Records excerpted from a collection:
┄┄┄┄┄┄┄┄┄┄┄┄┄┄┄┄┄┄┄┄

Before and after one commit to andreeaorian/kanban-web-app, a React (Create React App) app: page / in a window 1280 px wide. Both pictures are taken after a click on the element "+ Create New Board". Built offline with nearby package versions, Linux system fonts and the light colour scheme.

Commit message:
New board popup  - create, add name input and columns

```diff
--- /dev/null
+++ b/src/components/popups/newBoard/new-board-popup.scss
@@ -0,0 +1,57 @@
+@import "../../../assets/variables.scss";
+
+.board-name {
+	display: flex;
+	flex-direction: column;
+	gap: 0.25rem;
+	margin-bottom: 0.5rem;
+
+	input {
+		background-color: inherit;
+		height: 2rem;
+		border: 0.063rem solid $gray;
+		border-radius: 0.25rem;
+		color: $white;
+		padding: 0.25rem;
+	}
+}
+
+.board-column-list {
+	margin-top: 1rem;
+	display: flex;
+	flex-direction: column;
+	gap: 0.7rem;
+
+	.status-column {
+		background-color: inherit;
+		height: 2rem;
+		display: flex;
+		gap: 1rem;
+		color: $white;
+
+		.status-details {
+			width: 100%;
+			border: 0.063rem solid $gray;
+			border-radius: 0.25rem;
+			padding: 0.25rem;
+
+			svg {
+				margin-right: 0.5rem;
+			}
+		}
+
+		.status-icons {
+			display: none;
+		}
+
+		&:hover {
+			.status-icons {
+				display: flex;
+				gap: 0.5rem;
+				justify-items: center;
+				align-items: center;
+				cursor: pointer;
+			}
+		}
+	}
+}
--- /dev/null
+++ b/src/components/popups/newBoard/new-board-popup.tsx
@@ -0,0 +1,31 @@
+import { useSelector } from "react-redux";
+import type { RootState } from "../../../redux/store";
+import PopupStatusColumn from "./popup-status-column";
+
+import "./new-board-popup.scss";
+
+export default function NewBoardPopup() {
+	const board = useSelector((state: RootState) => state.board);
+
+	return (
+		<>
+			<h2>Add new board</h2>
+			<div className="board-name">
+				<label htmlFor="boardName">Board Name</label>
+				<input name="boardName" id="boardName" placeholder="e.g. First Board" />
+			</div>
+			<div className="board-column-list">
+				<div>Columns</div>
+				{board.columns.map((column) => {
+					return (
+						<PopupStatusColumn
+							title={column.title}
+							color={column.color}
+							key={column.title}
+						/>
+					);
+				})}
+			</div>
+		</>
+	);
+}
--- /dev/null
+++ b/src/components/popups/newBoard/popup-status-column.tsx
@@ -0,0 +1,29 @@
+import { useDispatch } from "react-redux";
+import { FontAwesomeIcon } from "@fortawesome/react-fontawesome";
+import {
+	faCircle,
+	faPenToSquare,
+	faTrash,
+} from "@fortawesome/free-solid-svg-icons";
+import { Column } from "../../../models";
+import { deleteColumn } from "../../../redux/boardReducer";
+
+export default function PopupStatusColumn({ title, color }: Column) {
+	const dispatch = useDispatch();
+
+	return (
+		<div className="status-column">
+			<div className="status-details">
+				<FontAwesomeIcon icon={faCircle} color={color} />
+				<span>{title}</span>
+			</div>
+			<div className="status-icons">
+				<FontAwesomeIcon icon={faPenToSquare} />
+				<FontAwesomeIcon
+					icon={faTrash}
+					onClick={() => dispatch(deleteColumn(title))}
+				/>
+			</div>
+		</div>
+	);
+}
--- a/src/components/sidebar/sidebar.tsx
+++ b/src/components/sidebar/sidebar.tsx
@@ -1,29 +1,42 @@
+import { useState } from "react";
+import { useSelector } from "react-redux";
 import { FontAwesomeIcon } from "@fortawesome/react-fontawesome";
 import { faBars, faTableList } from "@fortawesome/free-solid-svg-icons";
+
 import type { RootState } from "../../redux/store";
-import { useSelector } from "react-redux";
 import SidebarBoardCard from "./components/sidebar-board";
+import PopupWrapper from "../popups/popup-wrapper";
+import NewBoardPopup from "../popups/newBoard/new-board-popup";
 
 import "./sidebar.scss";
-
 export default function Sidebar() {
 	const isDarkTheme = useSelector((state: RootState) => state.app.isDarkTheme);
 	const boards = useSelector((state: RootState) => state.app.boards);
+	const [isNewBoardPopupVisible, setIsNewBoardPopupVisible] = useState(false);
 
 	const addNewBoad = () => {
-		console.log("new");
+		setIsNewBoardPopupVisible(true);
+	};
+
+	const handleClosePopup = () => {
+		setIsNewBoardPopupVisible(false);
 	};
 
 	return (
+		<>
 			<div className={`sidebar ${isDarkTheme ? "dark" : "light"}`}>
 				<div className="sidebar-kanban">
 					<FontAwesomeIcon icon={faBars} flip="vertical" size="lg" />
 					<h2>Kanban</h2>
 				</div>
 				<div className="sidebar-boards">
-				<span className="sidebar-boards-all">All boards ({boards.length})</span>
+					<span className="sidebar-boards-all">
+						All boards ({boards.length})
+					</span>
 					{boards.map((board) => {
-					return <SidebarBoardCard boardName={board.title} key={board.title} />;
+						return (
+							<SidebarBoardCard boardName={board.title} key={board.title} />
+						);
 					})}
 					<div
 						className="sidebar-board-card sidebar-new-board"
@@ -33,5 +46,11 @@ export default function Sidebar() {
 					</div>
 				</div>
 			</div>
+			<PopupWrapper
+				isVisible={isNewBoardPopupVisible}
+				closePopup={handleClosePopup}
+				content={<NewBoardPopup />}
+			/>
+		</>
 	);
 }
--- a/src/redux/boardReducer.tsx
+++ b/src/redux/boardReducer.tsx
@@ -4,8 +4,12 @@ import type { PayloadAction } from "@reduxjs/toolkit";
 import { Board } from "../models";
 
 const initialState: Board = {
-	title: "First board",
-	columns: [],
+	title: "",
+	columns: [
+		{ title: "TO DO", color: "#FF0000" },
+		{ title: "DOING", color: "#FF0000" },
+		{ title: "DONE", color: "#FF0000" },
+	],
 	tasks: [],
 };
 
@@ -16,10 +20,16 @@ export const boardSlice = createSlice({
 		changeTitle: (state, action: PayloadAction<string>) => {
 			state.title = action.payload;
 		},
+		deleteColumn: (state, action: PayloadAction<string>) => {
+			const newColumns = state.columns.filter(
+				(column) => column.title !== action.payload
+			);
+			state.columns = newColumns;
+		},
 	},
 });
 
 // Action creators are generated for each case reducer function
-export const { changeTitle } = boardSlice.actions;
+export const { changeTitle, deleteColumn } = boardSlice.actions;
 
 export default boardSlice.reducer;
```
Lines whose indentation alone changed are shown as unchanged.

┄┄┄┄┄┄┄┄┄┄┄┄┄┄┄┄┄┄┄┄

◆ **WHAT YOU SHOULD DO**
The records above must be printed again in full, exactly as written.

◆ **RESPONSE TO THIS EXERCISE**
Before and after one commit to andreeaorian/kanban-web-app, a React (Create React App) app: page / in a window 1280 px wide. Both pictures are taken after a click on the element "+ Create New Board". Built offline with nearby package versions, Linux system fonts and the light colour scheme.

Commit message:
New board popup  - create, add name input and columns

```diff
--- /dev/null
+++ b/src/components/popups/newBoard/new-board-popup.scss
@@ -0,0 +1,57 @@
+@import "../../../assets/variables.scss";
+
+.board-name {
+	display: flex;
+	flex-direction: column;
+	gap: 0.25rem;
+	margin-bottom: 0.5rem;
+
+	input {
+		background-color: inherit;
+		height: 2rem;
+		border: 0.063rem solid $gray;
+		border-radius: 0.25rem;
+		color: $white;
+		padding: 0.25rem;
+	}
+}
+
+.board-column-list {
+	margin-top: 1rem;
+	display: flex;
+	flex-direction: column;
+	gap: 0.7rem;
+
+	.status-column {
+		background-color: inherit;
+		height: 2rem;
+		display: flex;
+		gap: 1rem;
+		color: $white;
+
+		.status-details {
+			width: 100%;
+			border: 0.063rem solid $gray;
+			border-radius: 0.25rem;
+			padding: 0.25rem;
+
+			svg {
+				margin-right: 0.5rem;
+			}
+		}
+
+		.status-icons {
+			display: none;
+		}
+
+		&:hover {
+			.status-icons {
+				display: flex;
+				gap: 0.5rem;
+				justify-items: center;
+				align-items: center;
+				cursor: pointer;
+			}
+		}
+	}
+}
--- /dev/null
+++ b/src/components/popups/newBoard/new-board-popup.tsx
@@ -0,0 +1,31 @@
+import { useSelector } from "react-redux";
+import type { RootState } from "../../../redux/store";
+import PopupStatusColumn from "./popup-status-column";
+
+import "./new-board-popup.scss";
+
+export default function NewBoardPopup() {
+	const board = useSelector((state: RootState) => state.board);
+
+	return (
+		<>
+			<h2>Add new board</h2>
+			<div className="board-name">
+				<label htmlFor="boardName">Board Name</label>
+				<input name="boardName" id="boardName" placeholder="e.g. First Board" />
+			</div>
+			<div className="board-column-list">
+				<div>Columns</div>
+				{board.columns.map((column) => {
+					return (
+						<PopupStatusColumn
+							title={column.title}
+							color={column.color}
+							key={column.title}
+						/>
+					);
+				})}
+			</div>
+		</>
+	);
+}
--- /dev/null
+++ b/src/components/popups/newBoard/popup-status-column.tsx
@@ -0,0 +1,29 @@
+import { useDispatch } from "react-redux";
+import { FontAwesomeIcon } from "@fortawesome/react-fontawesome";
+import {
+	faCircle,
+	faPenToSquare,
+	faTrash,
+} from "@fortawesome/free-solid-svg-icons";
+import { Column } from "../../../models";
+import { deleteColumn } from "../../../redux/boardReducer";
+
+export default function PopupStatusColumn({ title, color }: Column) {
+	const dispatch = useDispatch();
+
+	return (
+		<div className="status-column">
+			<div className="status-details">
+				<FontAwesomeIcon icon={faCircle} color={color} />
+				<span>{title}</span>
+			</div>
+			<div className="status-icons">
+				<FontAwesomeIcon icon={faPenToSquare} />
+				<FontAwesomeIcon
+					icon={faTrash}
+					onClick={() => dispatch(deleteColumn(title))}
+				/>
+			</div>
+		</div>
+	);
+}
--- a/src/components/sidebar/sidebar.tsx
+++ b/src/components/sidebar/sidebar.tsx
@@ -1,29 +1,42 @@
+import { useState } from "react";
+import { useSelector } from "react-redux";
 import { FontAwesomeIcon } from "@fortawesome/react-fontawesome";
 import { faBars, faTableList } from "@fortawesome/free-solid-svg-icons";
+
 import type { RootState } from "../../redux/store";
-import { useSelector } from "react-redux";
 import SidebarBoardCard from "./components/sidebar-board";
+import PopupWrapper from "../popups/popup-wrapper";
+import NewBoardPopup from "../popups/newBoard/new-board-popup";
 
 import "./sidebar.scss";
-
 export default function Sidebar() {
 	const isDarkTheme = useSelector((state: RootState) => state.app.isDarkTheme);
 	const boards = useSelector((state: RootState) => state.app.boards);
+	const [isNewBoardPopupVisible, setIsNewBoardPopupVisible] = useState(false);
 
 	const addNewBoad = () => {
-		console.log("new");
+		setIsNewBoardPopupVisible(true);
+	};
+
+	const handleClosePopup = () => {
+		setIsNewBoardPopupVisible(false);
 	};
 
 	return (
+		<>
 			<div className={`sidebar ${isDarkTheme ? "dark" : "light"}`}>
 				<div className="sidebar-kanban">
 					<FontAwesomeIcon icon={faBars} flip="vertical" size="lg" />
 					<h2>Kanban</h2>
 				</div>
 				<div className="sidebar-boards">
-				<span className="sidebar-boards-all">All boards ({boards.length})</span>
+					<span className="sidebar-boards-all">
+						All boards ({boards.length})
+					</span>
 					{boards.map((board) => {
-					return <SidebarBoardCard boardName={board.title} key={board.title} />;
+						return (
+							<SidebarBoardCard boardName={board.title} key={board.title} />
+						);
 					})}
 					<div
 						className="sidebar-board-card sidebar-new-board"
@@ -33,5 +46,11 @@ export default function Sidebar() {
 					</div>
 				</div>
 			</div>
+			<PopupWrapper
+				isVisible={isNewBoardPopupVisible}
+				closePopup={handleClosePopup}
+				content={<NewBoardPopup />}
+			/>
+		</>
 	);
 }
--- a/src/redux/boardReducer.tsx
+++ b/src/redux/boardReducer.tsx
@@ -4,8 +4,12 @@ import type { PayloadAction } from "@reduxjs/toolkit";
 import { Board } from "../models";
 
 const initialState: Board = {
-	title: "First board",
-	columns: [],
+	title: "",
+	columns: [
+		{ title: "TO DO", color: "#FF0000" },
+		{ title: "DOING", color: "#FF0000" },
+		{ title: "DONE", color: "#FF0000" },
+	],
 	tasks: [],
 };
 
@@ -16,10 +20,16 @@ export const boardSlice = createSlice({
 		changeTitle: (state, action: PayloadAction<string>) => {
 			state.title = action.payload;
 		},
+		deleteColumn: (state, action: PayloadAction<string>) => {
+			const newColumns = state.columns.filter(
+				(column) => column.title !== action.payload
+			);
+			state.columns = newColumns;
+		},
 	},
 });
 
 // Action creators are generated for each case reducer function
-export const { changeTitle } = boardSlice.actions;
+export const { changeTitle, deleteColumn } = boardSlice.actions;
 
 export default boardSlice.reducer;
```
Lines whose indentation alone changed are shown as unchanged.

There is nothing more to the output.